So, here is the link to the teen buzz. Try it and see if you can hear it. At normal volume, I can’t hear it at all. If I turn up the volume all the way, I can hear it a bit, and it is annoying. I shudder to think there are things I can’t perceive, but it is true. And just when I get to a time in my life when sounds, usually loud sounds made by the kids, suddenly really are irritating I find I am losing my hearing. How can this be? Maybe my kids really do live in a different aural universe. Maybe they really can hear monsters. And now I blame them, and think that maybe adults adaptively loose their high frequency hearing after the first baby… I mean, how many more irritating things do you really need?

Thursday, June 01, 2006

Ode to itching

I do not understand itching.
Of all the things our skin can do,
why itch?
Pain I understand.
I have learned to listen
to pain.
If I don't heed its warning,
there is a consequence.
But itching?
How is that adaptive?
It's a cruel trick our body plays on us.
You itch,
but you're not supposed to scratch.

(Enough with the fancy line breaks). The only thing I can think of is that itching is the pleasant sense of touch gone awry. It is a curse, something nice turned evil. And it is not even a very picturesque curse. Blood, gore, death, mental illness, consumption. They've all be written about, dramatized, and romanticized. Itching and rashes, not so much.

Usually not fatal, itching isn't taken seriously. But let me try to illustrate just how drastic it can be. When the millions and billions of nerves of your skin, a major organ of your body with the greatest surface area, turn on you, you are in trouble. Your whole nervous system goes on high alert and you become highly irritated in every sense of the word. Your interface with the world goes into fight or flight mode, but you can't escape.

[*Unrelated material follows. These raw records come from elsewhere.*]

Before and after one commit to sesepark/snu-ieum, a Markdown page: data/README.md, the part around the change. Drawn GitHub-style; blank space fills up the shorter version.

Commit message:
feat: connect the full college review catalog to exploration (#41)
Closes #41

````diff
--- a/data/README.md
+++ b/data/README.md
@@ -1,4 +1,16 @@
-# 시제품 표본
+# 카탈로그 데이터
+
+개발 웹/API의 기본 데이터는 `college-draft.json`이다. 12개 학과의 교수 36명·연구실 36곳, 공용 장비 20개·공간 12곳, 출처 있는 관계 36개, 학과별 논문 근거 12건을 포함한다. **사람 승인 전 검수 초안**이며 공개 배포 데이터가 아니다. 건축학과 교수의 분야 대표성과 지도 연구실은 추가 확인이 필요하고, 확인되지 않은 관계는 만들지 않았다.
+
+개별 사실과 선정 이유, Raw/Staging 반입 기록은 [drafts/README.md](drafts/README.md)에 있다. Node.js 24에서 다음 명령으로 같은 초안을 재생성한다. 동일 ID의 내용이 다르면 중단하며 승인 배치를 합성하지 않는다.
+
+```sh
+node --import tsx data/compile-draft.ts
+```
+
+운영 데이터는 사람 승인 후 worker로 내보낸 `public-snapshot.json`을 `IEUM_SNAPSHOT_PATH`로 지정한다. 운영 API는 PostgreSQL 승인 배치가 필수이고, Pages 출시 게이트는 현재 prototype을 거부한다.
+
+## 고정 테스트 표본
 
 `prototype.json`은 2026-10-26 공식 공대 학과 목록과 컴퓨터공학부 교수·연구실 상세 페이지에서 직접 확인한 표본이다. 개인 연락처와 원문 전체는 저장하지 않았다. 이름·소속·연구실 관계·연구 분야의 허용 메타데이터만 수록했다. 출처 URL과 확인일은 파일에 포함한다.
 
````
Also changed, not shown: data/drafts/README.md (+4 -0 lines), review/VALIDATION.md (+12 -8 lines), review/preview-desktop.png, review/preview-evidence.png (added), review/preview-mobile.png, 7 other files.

You can't even really talk about it or get much sympathy. It is not polite conversation. Mention a rash and watch as people take a few steps away. Yes, I guess lots of kinds of itching are signs of uncleanliness or communicable diseases, hence it's pariah status. It is a lonely, unromantic affliction.

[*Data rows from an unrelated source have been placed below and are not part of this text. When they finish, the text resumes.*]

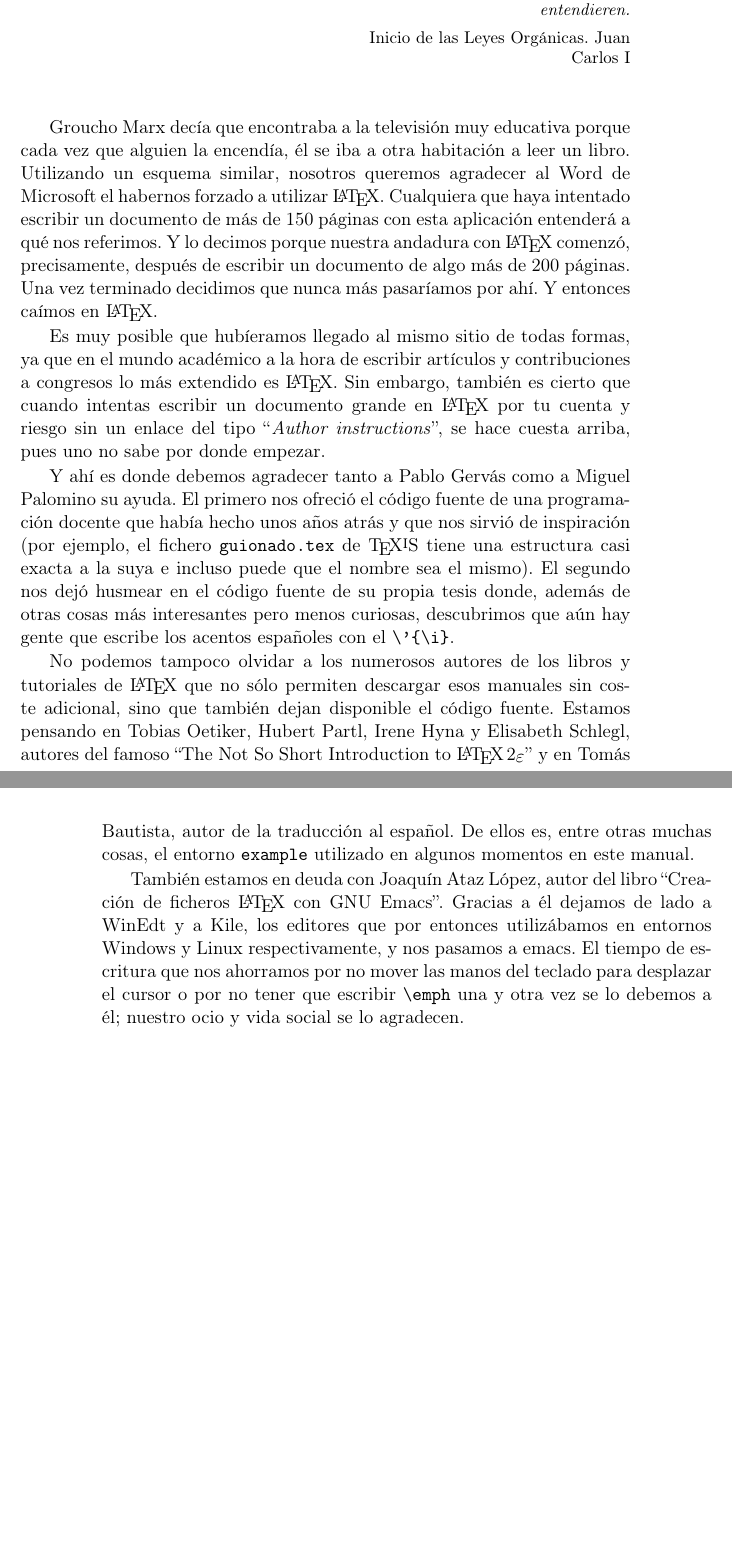
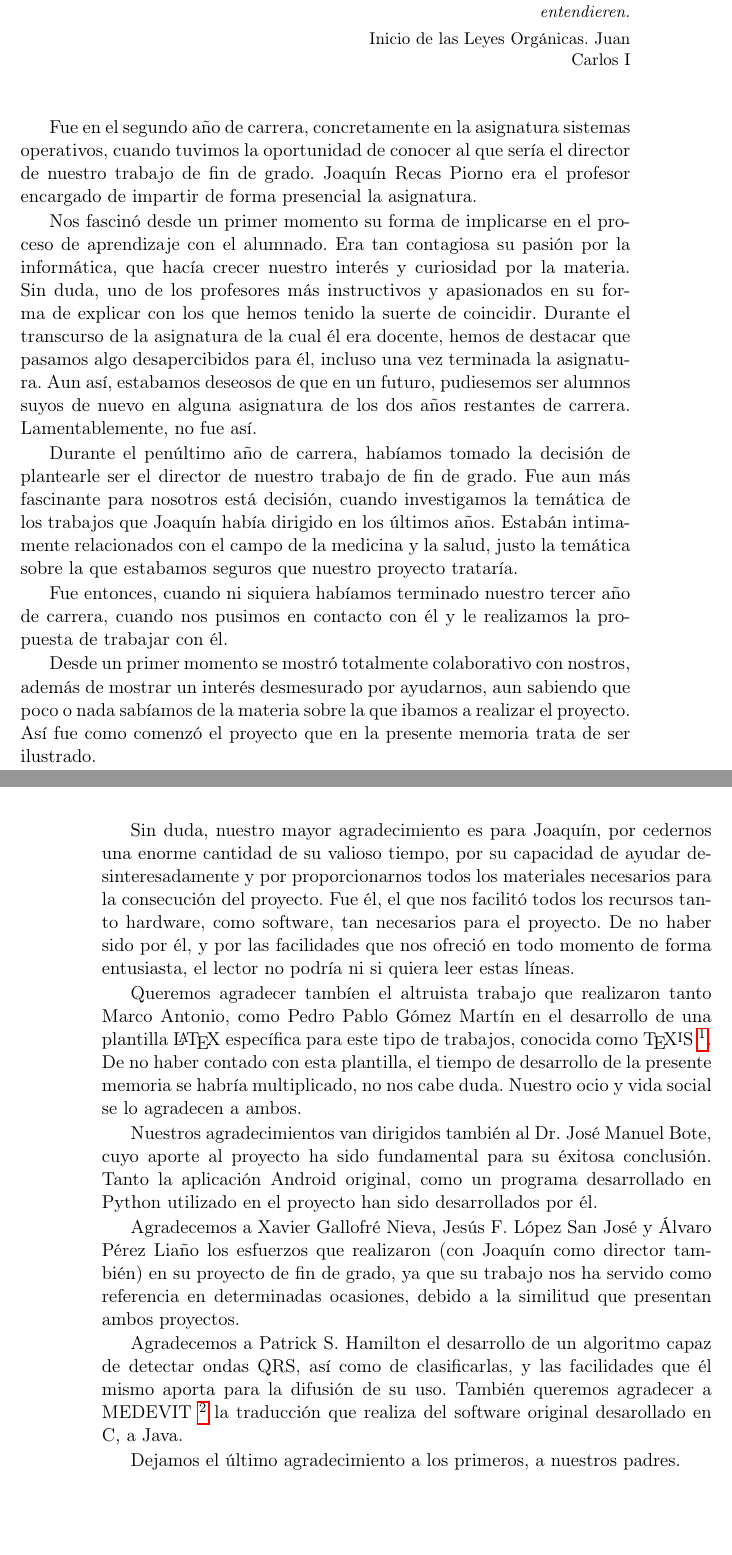
Before and after one commit to jrecaspiorno/medcape, a LaTeX thesis (LatexTFG/Tesis.tex, which reads LatexTFG/Cascaras/agradecimientos.tex): two parts of pages 9 and 10 of 72 before the commit and two parts of pages 9 and 10 of 74 after it, joined at a grey line, cut so that both start at the same text, the shorter picture padded with empty space. Compiled offline with pdfLaTeX; the source files are stored in an older character set and shown here as Unicode; a LaTeX package or settings file that is missing is left out.

Commit message:
primera version de la memoria

```diff
--- a/LatexTFG/Cascaras/agradecimientos.tex
+++ b/LatexTFG/Cascaras/agradecimientos.tex
@@ -52,50 +52,14 @@ Inicio de las Leyes Orgánicas. Juan Carlos I
 \end{Fuente}
 \end{FraseCelebre}
 
-Groucho Marx decía que encontraba a la televisión muy educativa porque
-cada vez que alguien la encendía, él se iba a otra habitación a leer
-un libro. Utilizando un esquema similar, nosotros queremos agradecer
-al Word de Microsoft el habernos forzado a utilizar \LaTeX. Cualquiera
-que haya intentado escribir un documento de más de 150 páginas con
-esta aplicación entenderá a qué nos referimos. Y lo decimos porque
-nuestra andadura con \LaTeX\ comenzó, precisamente, después de
-escribir un documento de algo más de 200 páginas. Una vez terminado
-decidimos que nunca más pasaríamos por ahí. Y entonces caímos en
-\LaTeX.
+Fue en el segundo año de carrera, concretamente en la asignatura sistemas operativos, cuando tuvimos la oportunidad de conocer al que sería el director de nuestro trabajo de fin de grado. Joaquín Recas Piorno era el profesor encargado de impartir de forma presencial la asignatura.
 
-Es muy posible que hubíeramos llegado al mismo sitio de todas formas,
-ya que en el mundo académico a la hora de escribir artículos y
-contribuciones a congresos lo más extendido es \LaTeX. Sin embargo,
-también es cierto que cuando intentas escribir un documento grande
-en \LaTeX\ por tu cuenta y riesgo sin un enlace del tipo ``\emph{Author
-  instructions}'', se hace cuesta arriba, pues uno no sabe por donde
-empezar.
+Nos fascinó desde un primer momento su forma de implicarse en el proceso de aprendizaje con el alumnado. Era tan contagiosa su pasión por la informática, que hacía crecer nuestro interés y curiosidad por la materia. Sin duda, uno de los profesores más instructivos y apasionados en su forma de explicar con los que hemos tenido la suerte de coincidir. Durante el transcurso de la asignatura de la cual él era docente, hemos de destacar que pasamos algo desapercibidos para él, incluso una vez terminada la asignatura. Aun así, estabamos deseosos de que en un futuro, pudiesemos ser alumnos suyos de nuevo en alguna asignatura de los dos años restantes de carrera. Lamentablemente, no fue así.
 
-Y ahí es donde debemos agradecer tanto a Pablo Gervás como a Miguel
-Palomino su ayuda. El primero nos ofreció el código fuente de una
-programación docente que había hecho unos años atrás y que nos sirvió
-de inspiración (por ejemplo, el fichero \texttt{guionado.tex} de
-\texis\ tiene una estructura casi exacta a la suya e incluso puede
-que el nombre sea el mismo). El segundo nos dejó husmear en el código
-fuente de su propia tesis donde, además de otras cosas más
-interesantes pero menos curiosas, descubrimos que aún hay gente que
-escribe los acentos españoles con el \verb+\'{\i}+.
+Durante el penúltimo año de carrera, habíamos tomado la decisión de plantearle ser el director de nuestro trabajo de fin de grado. Fue aun más fascinante para nosotros está decisión, cuando investigamos la temática de los trabajos que Joaquín había dirigido en los últimos años. Estabán intimamente relacionados con el campo de la medicina y la salud, justo la temática sobre la que estabamos seguros que nuestro proyecto trataría.
 
-No podemos tampoco olvidar a los numerosos autores de los libros y
-tutoriales de \LaTeX\ que no sólo permiten descargar esos manuales sin
-coste adicional, sino que también dejan disponible el código fuente.
-Estamos pensando en Tobias Oetiker, Hubert Partl, Irene Hyna y
-Elisabeth Schlegl, autores del famoso ``The Not So Short Introduction
-to \LaTeXe'' y en Tomás Bautista, autor de la traducción al español. De
-ellos es, entre otras muchas cosas, el entorno \texttt{example}
-utilizado en algunos momentos en este manual.
+Fue entonces, cuando ni siquiera habíamos terminado nuestro tercer año de carrera, cuando nos pusimos en contacto con él y le realizamos la propuesta de trabajar con él.
 
-También estamos en deuda con Joaquín Ataz López, autor del libro
-``Creación de ficheros \LaTeX\ con {GNU} Emacs''. Gracias a él dejamos
-de lado a WinEdt y a Kile, los editores que por entonces utilizábamos
-en entornos Windows y Linux respectivamente, y nos pasamos a emacs. El
-tiempo de escritura que nos ahorramos por no mover las manos del
-teclado para desplazar el cursor o por no tener que escribir
-\verb+\emph+ una y otra vez se lo debemos a él; nuestro ocio y vida
-social se lo agradecen.
+Desde un primer momento se mostró totalmente colaborativo con nostros, además de mostrar un interés desmesurado por ayudarnos, aun sabiendo que poco o nada sabíamos de la materia sobre la que ibamos a realizar el proyecto. Así fue como comenzó el proyecto que en la presente memoria trata de ser ilustrado.
 
+Sin duda, nuestro mayor agradecimiento es para Joaquín, por cedernos una enorme cantidad de su valioso tiempo, por su capacidad de ayudar desinteresadamente y por proporcionarnos todos los materiales necesarios para la consecución del proyecto. Fue él, el que nos facilitó todos los recursos tanto hardware, como software, tan necesarios para el proyecto. De no haber sido por él, y por las facilidades que nos ofreció en todo momento de forma entusiasta, el lector no podría ni si quiera leer estas líneas.
@@ -106,6 +66,15 @@ seguiremos utilizando en nuestro quehacer como usuarios de
 
-Y para terminar, a Donal Knuth, Leslie Lamport y todos los que hacen y
-han hecho posible que hoy puedas estar leyendo estas líneas.
+Queremos agradecer tambíen el altruista trabajo que realizaron tanto Marco Antonio, como Pedro Pablo Gómez Martín en el desarrollo de una plantilla \LaTeX\ específica para este tipo de trabajos, conocida como \texis\ \footnote{\href{http://gaia.fdi.ucm.es/research/texis}{http://gaia.fdi.ucm.es/research/texis}}. De no haber contado con esta plantilla, el tiempo de desarrollo de la presente memoria se habría multiplicado, no nos cabe duda. Nuestro ocio y vida social se lo agradecen a ambos.
+
+Nuestros agradecimientos van dirigidos también al Dr. José Manuel Bote, cuyo aporte al proyecto ha sido fundamental para su éxitosa conclusión. Tanto la aplicación Android original, como un programa desarrollado en Python utilizado en el proyecto han sido desarrollados por él.
+
+Agradecemos a Xavier Gallofré Nieva, Jesús F. López San José y Álvaro Pérez Liaño los esfuerzos que realizaron (con Joaquín como director también) en su proyecto de fin de grado, ya que su trabajo nos ha servido como referencia en determinadas ocasiones, debido a la similitud que presentan ambos proyectos.
+
+Agradecemos a Patrick S. Hamilton el desarrollo de un algoritmo capaz de detectar ondas QRS, así como de clasificarlas, y las facilidades que él mismo aporta para la difusión de su uso. También queremos agradecer a MEDEVIT \footnote{Este es el nombre de su usuario en Github \href{https://github.com/MEDEVIT}{https://github.com/MEDEVIT}} la traducción que realiza del software original desarollado en C, a Java.
+
+Dejamos el último agradecimiento a los primeros, a nuestros padres.
+
+
 
 \endinput
 % Variable local para emacs, para  que encuentre el fichero maestro de
```
Also changed, not shown: LatexTFG/Capitulos/01Capitulo1.tex (+2 -2 lines), LatexTFG/Capitulos/02Capitulo2.tex (+4 -4 lines), LatexTFG/Capitulos/03Capitulo3.tex (+6 -6 lines), LatexTFG/Capitulos/04Capitulo4.tex (+2 -2 lines), LatexTFG/Capitulos/05Capitulo5.tex (added, +72 -0 lines), LatexTFG/Cascaras/abstract.tex (+5 -3 lines), LatexTFG/Cascaras/resumen.tex (+15 -3 lines), LatexTFG/TeXiS/TeXiS_acron.tex (+1 -1 lines), LatexTFG/Tesis.tex (+1 -0 lines), LatexTFG/latex.bib (+7 -0 lines), LatexTFG/Capitulos/02Capitulo2.bbl (deleted), LatexTFG/Cascaras/bibliografia.bbl (deleted), LatexTFG/Tesis.bbl, LatexTFG/Tesis.ind (deleted), 1 more files, 36 other files.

But I can write about it on the computer and can't see your reaction. Hah! So I dedicate this post to all who itch. After six distracting weeks of itching (my body's multi-phase reaction to poison ivy, ever inventive, suprising me anew with each rash du jour) and pretending I don't, I can write about it and someday, envision a world where itching is respected and incorporated into our culture and media. Someday there will be a the great dramatic novel with the charming main character who is afflicted by poetic itching. There will be country songs with clever double entendres about the urge to scratch. There will be TV sitcoms sympathetic to chronic skin diseases. People will find important messages in their rashes. Yes, I can see it now. It is time for this despised affliction to be brought to light, recognized and respected. Ignoring it and shunning it does not help it go away, but only adds insult to injury of all who itch.